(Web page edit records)
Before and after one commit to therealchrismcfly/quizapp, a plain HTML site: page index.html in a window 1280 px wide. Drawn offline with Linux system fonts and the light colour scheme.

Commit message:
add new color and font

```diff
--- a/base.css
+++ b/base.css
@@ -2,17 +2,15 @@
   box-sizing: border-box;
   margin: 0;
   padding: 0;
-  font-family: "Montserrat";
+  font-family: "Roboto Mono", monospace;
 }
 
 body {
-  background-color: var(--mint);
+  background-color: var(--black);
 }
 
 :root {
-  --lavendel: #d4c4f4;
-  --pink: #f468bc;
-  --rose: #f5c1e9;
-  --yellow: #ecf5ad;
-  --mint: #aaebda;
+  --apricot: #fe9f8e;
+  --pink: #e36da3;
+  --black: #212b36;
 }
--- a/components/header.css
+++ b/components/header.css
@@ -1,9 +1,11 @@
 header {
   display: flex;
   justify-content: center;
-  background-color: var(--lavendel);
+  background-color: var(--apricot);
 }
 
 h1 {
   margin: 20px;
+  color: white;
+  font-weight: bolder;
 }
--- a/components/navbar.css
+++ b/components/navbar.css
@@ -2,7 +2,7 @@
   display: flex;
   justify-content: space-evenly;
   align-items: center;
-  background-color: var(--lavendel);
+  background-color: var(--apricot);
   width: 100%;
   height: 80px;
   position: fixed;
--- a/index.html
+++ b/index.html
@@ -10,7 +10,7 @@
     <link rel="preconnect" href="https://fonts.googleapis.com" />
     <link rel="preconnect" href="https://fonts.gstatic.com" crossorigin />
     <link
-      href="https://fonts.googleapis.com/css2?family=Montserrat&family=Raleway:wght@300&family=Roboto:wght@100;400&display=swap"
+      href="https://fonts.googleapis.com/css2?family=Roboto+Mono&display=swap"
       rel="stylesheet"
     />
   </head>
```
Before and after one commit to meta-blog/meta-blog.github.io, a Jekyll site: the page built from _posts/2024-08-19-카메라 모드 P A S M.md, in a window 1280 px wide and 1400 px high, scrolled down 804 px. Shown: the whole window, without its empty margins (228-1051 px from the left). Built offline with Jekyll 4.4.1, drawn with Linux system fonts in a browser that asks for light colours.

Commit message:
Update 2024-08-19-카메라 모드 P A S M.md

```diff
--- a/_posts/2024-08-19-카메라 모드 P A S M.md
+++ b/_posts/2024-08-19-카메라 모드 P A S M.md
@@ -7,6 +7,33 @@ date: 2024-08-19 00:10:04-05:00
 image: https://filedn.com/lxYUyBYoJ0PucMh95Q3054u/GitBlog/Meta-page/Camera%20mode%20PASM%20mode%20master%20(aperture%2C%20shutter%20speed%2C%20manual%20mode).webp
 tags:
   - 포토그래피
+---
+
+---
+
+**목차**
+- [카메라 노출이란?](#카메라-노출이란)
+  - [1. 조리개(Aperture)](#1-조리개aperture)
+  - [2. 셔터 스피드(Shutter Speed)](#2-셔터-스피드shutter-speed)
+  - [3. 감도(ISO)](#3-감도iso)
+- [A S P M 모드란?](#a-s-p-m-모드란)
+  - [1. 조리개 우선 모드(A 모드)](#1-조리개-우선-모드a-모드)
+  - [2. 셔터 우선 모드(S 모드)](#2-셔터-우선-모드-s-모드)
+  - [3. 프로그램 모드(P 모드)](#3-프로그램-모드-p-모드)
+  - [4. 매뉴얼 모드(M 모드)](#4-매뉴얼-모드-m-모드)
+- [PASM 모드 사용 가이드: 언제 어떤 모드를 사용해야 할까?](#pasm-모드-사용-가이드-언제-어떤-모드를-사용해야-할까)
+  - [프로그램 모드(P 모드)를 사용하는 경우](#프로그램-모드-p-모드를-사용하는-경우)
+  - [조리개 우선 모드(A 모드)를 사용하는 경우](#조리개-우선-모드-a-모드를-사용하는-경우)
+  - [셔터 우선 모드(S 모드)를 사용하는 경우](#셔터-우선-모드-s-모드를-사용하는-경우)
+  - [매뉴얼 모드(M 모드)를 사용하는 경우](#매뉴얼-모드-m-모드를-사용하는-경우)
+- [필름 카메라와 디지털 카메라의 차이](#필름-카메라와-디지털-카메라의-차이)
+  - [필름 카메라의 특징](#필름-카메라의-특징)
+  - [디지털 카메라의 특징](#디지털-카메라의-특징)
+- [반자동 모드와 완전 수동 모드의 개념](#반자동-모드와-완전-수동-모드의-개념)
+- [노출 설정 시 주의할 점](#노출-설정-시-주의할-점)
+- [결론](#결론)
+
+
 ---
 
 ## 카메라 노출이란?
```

### Task item
Every entry must be set down exactly, with nothing left out.

### Response
Before and after one commit to therealchrismcfly/quizapp, a plain HTML site: page index.html in a window 1280 px wide. Drawn offline with Linux system fonts and the light colour scheme.

Commit message:
add new color and font

```diff
--- a/base.css
+++ b/base.css
@@ -2,17 +2,15 @@
   box-sizing: border-box;
   margin: 0;
   padding: 0;
-  font-family: "Montserrat";
+  font-family: "Roboto Mono", monospace;
 }
 
 body {
-  background-color: var(--mint);
+  background-color: var(--black);
 }
 
 :root {
-  --lavendel: #d4c4f4;
-  --pink: #f468bc;
-  --rose: #f5c1e9;
-  --yellow: #ecf5ad;
-  --mint: #aaebda;
+  --apricot: #fe9f8e;
+  --pink: #e36da3;
+  --black: #212b36;
 }
--- a/components/header.css
+++ b/components/header.css
@@ -1,9 +1,11 @@
 header {
   display: flex;
   justify-content: center;
-  background-color: var(--lavendel);
+  background-color: var(--apricot);
 }
 
 h1 {
   margin: 20px;
+  color: white;
+  font-weight: bolder;
 }
--- a/components/navbar.css
+++ b/components/navbar.css
@@ -2,7 +2,7 @@
   display: flex;
   justify-content: space-evenly;
   align-items: center;
-  background-color: var(--lavendel);
+  background-color: var(--apricot);
   width: 100%;
   height: 80px;
   position: fixed;
--- a/index.html
+++ b/index.html
@@ -10,7 +10,7 @@
     <link rel="preconnect" href="https://fonts.googleapis.com" />
     <link rel="preconnect" href="https://fonts.gstatic.com" crossorigin />
     <link
-      href="https://fonts.googleapis.com/css2?family=Montserrat&family=Raleway:wght@300&family=Roboto:wght@100;400&display=swap"
+      href="https://fonts.googleapis.com/css2?family=Roboto+Mono&display=swap"
       rel="stylesheet"
     />
   </head>
```
Before and after one commit to meta-blog/meta-blog.github.io, a Jekyll site: the page built from _posts/2024-08-19-카메라 모드 P A S M.md, in a window 1280 px wide and 1400 px high, scrolled down 804 px. Shown: the whole window, without its empty margins (228-1051 px from the left). Built offline with Jekyll 4.4.1, drawn with Linux system fonts in a browser that asks for light colours.

Commit message:
Update 2024-08-19-카메라 모드 P A S M.md

```diff
--- a/_posts/2024-08-19-카메라 모드 P A S M.md
+++ b/_posts/2024-08-19-카메라 모드 P A S M.md
@@ -7,6 +7,33 @@ date: 2024-08-19 00:10:04-05:00
 image: https://filedn.com/lxYUyBYoJ0PucMh95Q3054u/GitBlog/Meta-page/Camera%20mode%20PASM%20mode%20master%20(aperture%2C%20shutter%20speed%2C%20manual%20mode).webp
 tags:
   - 포토그래피
+---
+
+---
+
+**목차**
+- [카메라 노출이란?](#카메라-노출이란)
+  - [1. 조리개(Aperture)](#1-조리개aperture)
+  - [2. 셔터 스피드(Shutter Speed)](#2-셔터-스피드shutter-speed)
+  - [3. 감도(ISO)](#3-감도iso)
+- [A S P M 모드란?](#a-s-p-m-모드란)
+  - [1. 조리개 우선 모드(A 모드)](#1-조리개-우선-모드a-모드)
+  - [2. 셔터 우선 모드(S 모드)](#2-셔터-우선-모드-s-모드)
+  - [3. 프로그램 모드(P 모드)](#3-프로그램-모드-p-모드)
+  - [4. 매뉴얼 모드(M 모드)](#4-매뉴얼-모드-m-모드)
+- [PASM 모드 사용 가이드: 언제 어떤 모드를 사용해야 할까?](#pasm-모드-사용-가이드-언제-어떤-모드를-사용해야-할까)
+  - [프로그램 모드(P 모드)를 사용하는 경우](#프로그램-모드-p-모드를-사용하는-경우)
+  - [조리개 우선 모드(A 모드)를 사용하는 경우](#조리개-우선-모드-a-모드를-사용하는-경우)
+  - [셔터 우선 모드(S 모드)를 사용하는 경우](#셔터-우선-모드-s-모드를-사용하는-경우)
+  - [매뉴얼 모드(M 모드)를 사용하는 경우](#매뉴얼-모드-m-모드를-사용하는-경우)
+- [필름 카메라와 디지털 카메라의 차이](#필름-카메라와-디지털-카메라의-차이)
+  - [필름 카메라의 특징](#필름-카메라의-특징)
+  - [디지털 카메라의 특징](#디지털-카메라의-특징)
+- [반자동 모드와 완전 수동 모드의 개념](#반자동-모드와-완전-수동-모드의-개념)
+- [노출 설정 시 주의할 점](#노출-설정-시-주의할-점)
+- [결론](#결론)
+
+
 ---
 
 ## 카메라 노출이란?
```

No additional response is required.